Determine how many lines in the records hold "stacktrace", then give that number by itself.

_Items from a dataset:_
* * * * * * * * *

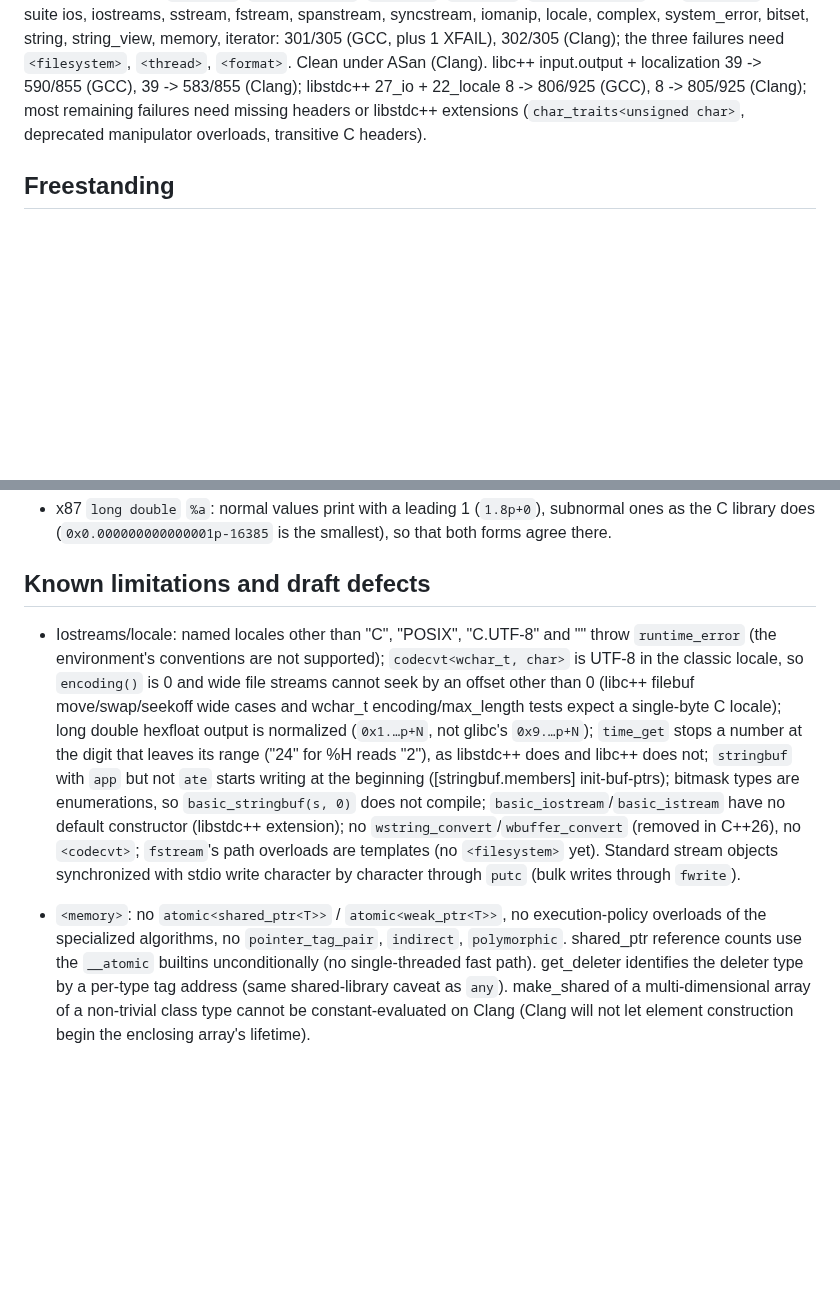
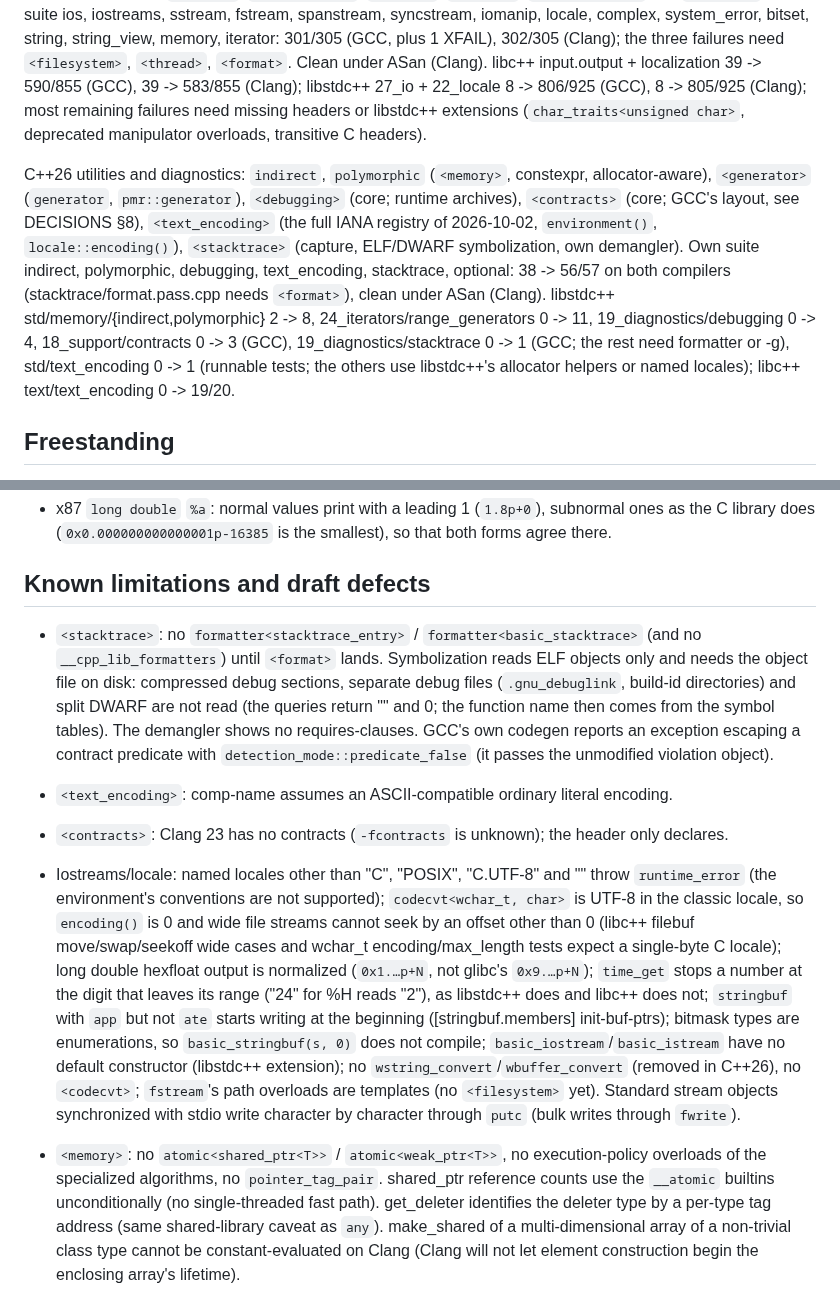
Before and after one commit to yrashk/libycxx, a Markdown page: STATUS.md, 2 parts joined by grey strips. Rendered like a GitHub page; blank space fills up the shorter version.

```diff
--- a/STATUS.md
+++ b/STATUS.md
@@ -115,6 +115,18 @@ string_view, memory, iterator: 301/305 (GCC, plus 1 XFAIL), 302/305 (Clang); the
 8 -> 805/925 (Clang); most remaining failures need missing headers or libstdc++ extensions
 (`char_traits<unsigned char>`, deprecated manipulator overloads, transitive C headers).
 
+C++26 utilities and diagnostics: `indirect`, `polymorphic` (`<memory>`, constexpr, allocator-aware),
+`<generator>` (`generator`, `pmr::generator`), `<debugging>` (core; runtime archives), `<contracts>`
+(core; GCC's layout, see DECISIONS §8), `<text_encoding>` (the full IANA registry of 2026-10-02,
+`environment()`, `locale::encoding()`), `<stacktrace>` (capture, ELF/DWARF symbolization, own
+demangler). Own suite indirect, polymorphic, debugging, text_encoding, stacktrace, optional:
+38 -> 56/57 on both compilers (stacktrace/format.pass.cpp needs `<format>`), clean under ASan
+(Clang). libstdc++ std/memory/{indirect,polymorphic} 2 -> 8, 24_iterators/range_generators 0 -> 11,
+19_diagnostics/debugging 0 -> 4, 18_support/contracts 0 -> 3 (GCC), 19_diagnostics/stacktrace 0 -> 1
+(GCC; the rest need formatter or -g), std/text_encoding 0 -> 1
+(runnable tests; the others use libstdc++'s allocator helpers or named locales); libc++
+text/text_encoding 0 -> 19/20.
+
 ## Freestanding
 `tools/check_freestanding.sh`: every core header compiles with `-ffreestanding -nostdlib -nostdinc
 -fno-exceptions -fno-rtti`; the smoke test links on x86_64-unknown-none-elf and
@@ -190,6 +202,15 @@ Deprecated and removed features are not implemented (`is_pod`, `is_trivial`, `al
   C library does (`0x0.000000000000001p-16385` is the smallest), so that both forms agree there.
 
 ## Known limitations and draft defects
+- `<stacktrace>`: no `formatter<stacktrace_entry>` / `formatter<basic_stacktrace>` (and no
+  `__cpp_lib_formatters`) until `<format>` lands. Symbolization reads ELF objects only and
+  needs the object file on disk: compressed debug sections, separate debug files
+  (`.gnu_debuglink`, build-id directories) and split DWARF are not read (the queries return ""
+  and 0; the function name then comes from the symbol tables). The demangler shows no
+  requires-clauses. GCC's own codegen reports an exception escaping a contract predicate with
+  `detection_mode::predicate_false` (it passes the unmodified violation object).
+- `<text_encoding>`: comp-name assumes an ASCII-compatible ordinary literal encoding.
+- `<contracts>`: Clang 23 has no contracts (`-fcontracts` is unknown); the header only declares.
 - Iostreams/locale: named locales other than "C", "POSIX", "C.UTF-8" and "" throw
   `runtime_error` (the environment's conventions are not supported); `codecvt<wchar_t, char>`
   is UTF-8 in the classic locale, so `encoding()` is 0 and wide file streams cannot seek by an
@@ -204,7 +225,7 @@ Deprecated and removed features are not implemented (`is_pod`, `is_trivial`, `al
   `<filesystem>` yet). Standard stream objects synchronized with stdio write character by
   character through `putc` (bulk writes through `fwrite`).
 - `<memory>`: no `atomic<shared_ptr<T>>` / `atomic<weak_ptr<T>>`, no execution-policy overloads of the specialized
-  algorithms, no `pointer_tag_pair`, `indirect`, `polymorphic`. shared_ptr reference counts use
+  algorithms, no `pointer_tag_pair`. shared_ptr reference counts use
   the `__atomic` builtins unconditionally (no single-threaded fast path). get_deleter identifies
   the deleter type by a per-type tag address (same shared-library caveat as `any`).
   make_shared of a multi-dimensional array of a non-trivial class type cannot be
```
Also changed, not shown: DECISIONS.md (+29 -0 lines).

* * * * * * * * *

_Task answer:_
5